Stefan Certic describes himself as a “System Analyst and Entrepreneur by day, ethical hacker by night, and a Fusion Guitar player in between.” Certic has recently released his album “FusionWorks”, which contains two originals and three covers, including a version of Michael Jackson’s “Liberian Girl”. If you love the electric guitar and desire more than just mindless shredding, look no further than this recording. Certic sets himself apart from the other guys with some real rocking tunes as well as downright beautiful melodies such as “Winter” and the cover song “Color Of The Night”, where Certic’s technical and emotional quotient reminds me very much of Gary Moore’s playing.
Even though you can hear the joy in Stefan Certic’s playing on every track, he doesn’t hesitate to unleash a barrage of pick-tapping fury on the occasion. His tone is in full force and even though the gain is plentiful on some tracks, the clarity is rather amazing. Outside of maybe Tom Morello and Joe Satriani, Certic’s is another one of the few guitarists who can play a solo devoid of clichéd licks and still pull it off with aplomb.
The medium-tempo stomp shuffle of “Liberian Girl” also brings to mind his melodicism without becoming too derivative—a tough feat these days, especially on a cover track. The drums and bass are mostly to blame for the burning rhythmic backing that allows Stefan Certic to explore every inch (both harmonically and dynamically) of each tune.
And honestly, is there anything Certic can’t do on the guitar? To my ears, the true sign of a well-crafted instrumental is that you could easily imagine lyrics going along with the melody. It’s what happens with “Winter”.
And just to break the tone and atmosphere of this otherwise instrumental album, you’ll actually find a vocal track here, entitled “Dusk To Dawn”. A song Certic originally wrote for his band a few years ago and which has never previously been released. This is a pretty uplifting, female-sung rock anthem which features a fiery guitar solo from the man himself, in which his technique, tone, composition quality, and expressive style are easily noticeable.

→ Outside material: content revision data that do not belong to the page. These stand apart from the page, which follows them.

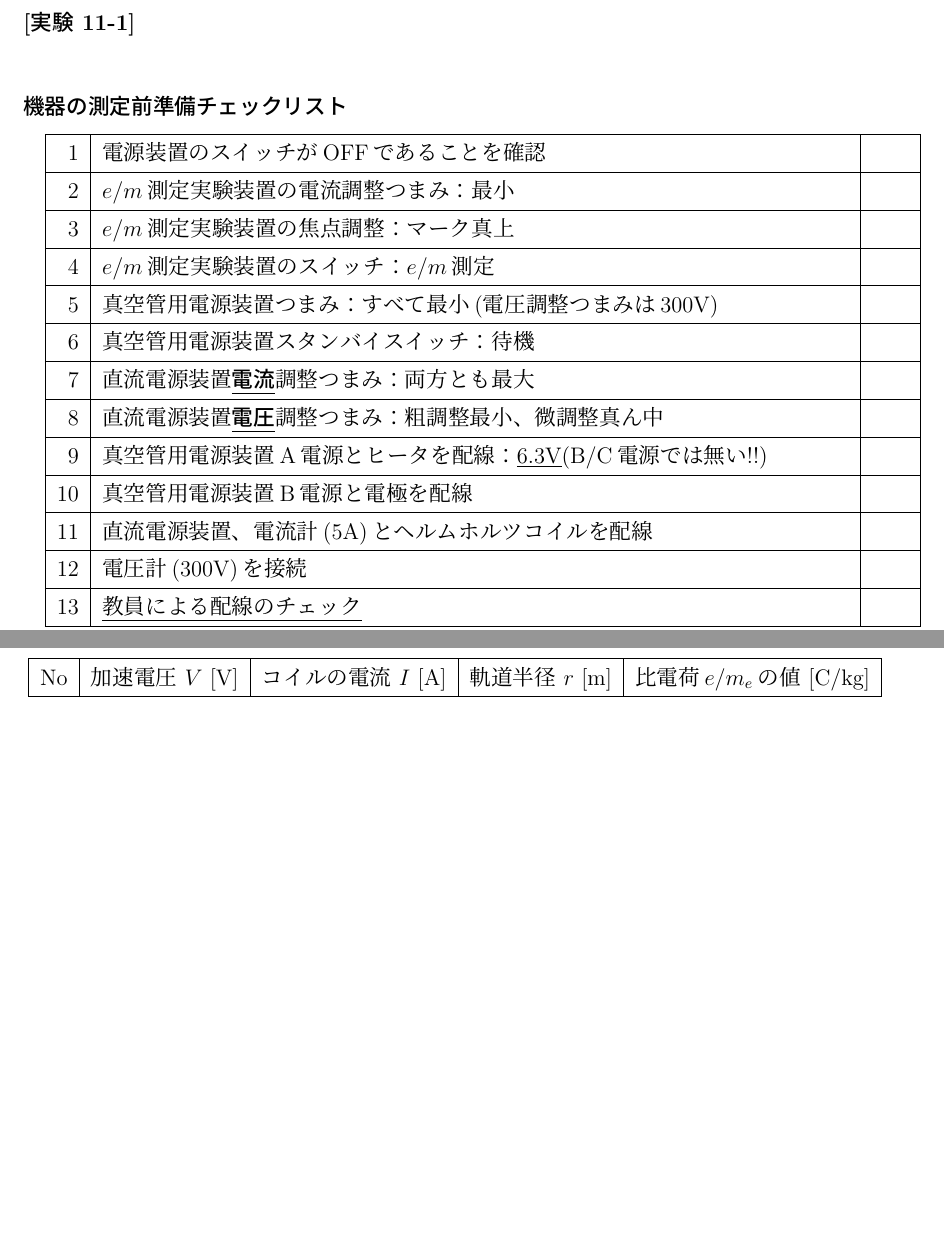
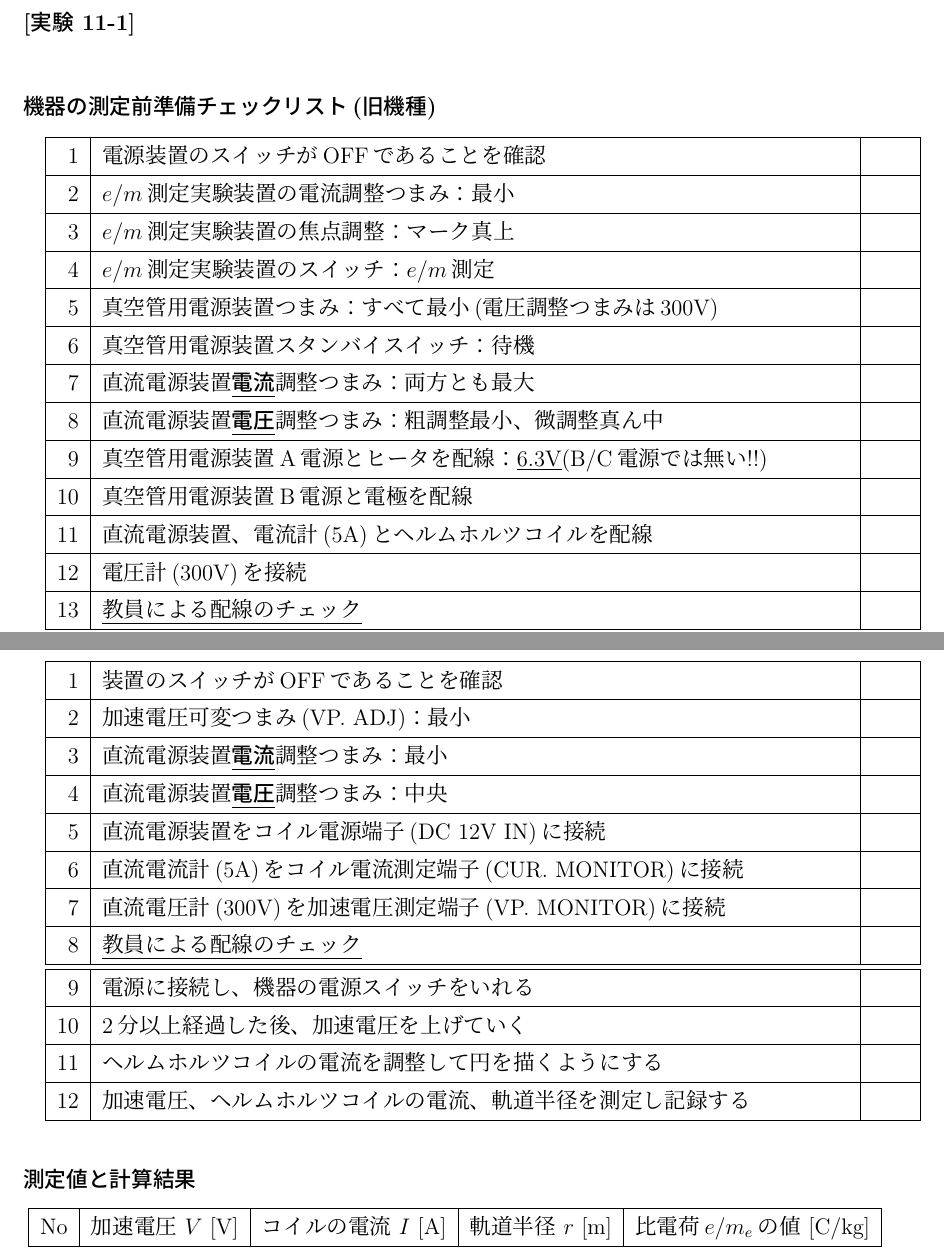
Before and after one commit to kohta-MGU/PhysExp, a LaTeX document (reports.tex, which reads 11_CTMratio/CTMratioRep.tex): two parts of pages 36 and 37 of 46 before the commit and two parts of pages 36 and 37 of 47 after it, joined at a grey line, cut so that both start at the same text, the shorter picture padded with empty space. The pictures show the PDF file reports.pdf that the author committed with the source.

Commit message:
比電荷測定装置の手順を新機種のものを加えて改訂

```diff
--- a/11_CTMratio/CTMratioRep.tex
+++ b/11_CTMratio/CTMratioRep.tex
@@ -28,7 +28,7 @@
 \subjikken{}
 
 
-\subsubsection*{機器の測定前準備チェックリスト}
+\subsubsection*{機器の測定前準備チェックリスト(旧機種)}
 
 \begin{tabular}{|r|p{14cm}|p{0.7cm}|}
 \hline
@@ -71,6 +71,37 @@
 19 & 加速電圧、ヘルムホルツコイルの電流、軌道半径を測定し記録する  & \\
 \hline
 \end{tabular}
+
+\subsubsection*{機器の測定前準備チェックリスト(新機種)}
+
+\begin{tabular}{|r|p{14cm}|p{0.7cm}|}
+\hline
+1 & 装置のスイッチがOFFであることを確認 & \\
+\hline
+2 & 加速電圧可変つまみ(VP. ADJ)：最小 & \\
+\hline
+3 & 直流電源装置\underline{\bf 電流}調整つまみ：最小 & \\
+\hline
+4 & 直流電源装置\underline{\bf 電圧}調整つまみ：中央 &\\
+\hline
+5 & 直流電源装置をコイル電源端子(DC 12V IN)に接続 & \\
+\hline
+6 & 直流電流計(5A)をコイル電流測定端子(CUR. MONITOR)に接続 & \\
+\hline
+7 & 直流電圧計(300V)を加速電圧測定端子(VP. MONITOR)に接続 & \\
+\hline
+8 & \underline{教員による配線のチェック} &\\
+\hline\hline
+9 & 電源に接続し、機器の電源スイッチをいれる &\\
+\hline
+10 & 2分以上経過した後、加速電圧を上げていく &\\
+\hline
+11 & ヘルムホルツコイルの電流を調整して円を描くようにする  & \\
+\hline
+12 & 加速電圧、ヘルムホルツコイルの電流、軌道半径を測定し記録する  & \\
+\hline
+\end{tabular}
+
 
 
 \subsubsection*{測定値と計算結果}
```
Also changed, not shown: reports.pdf.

On the cover versions, somehow Certic is able to let his heart and soul genuinely sing and communicate the song through his guitar. This happens on the take of the Serbian Folk song “Midnight”. From the first bar there’s a driving groove that grabs and holds your attention.
Simply put, it’s a very tight, complex production. The nice thing about this album though, is that the songs don’t feel labored or contrived. Instead the tracks feel natural and flowing, as if he had written them all.
One thing that often gets tiresome with guitar instrumentals is the whole verse-chorus-verse thing where it’s like a bad pop song in structure and the main riffs are repeated too much, too contrived and drawn out.
This sensation never gets the upper hand here, notwithstanding the fact that some of these songs really were pop songs originally. Listening to these tracks you feel a story is being told to you by Stefan Certic, and not that someone is just trying to demonstrate how to play the guitar brilliantly!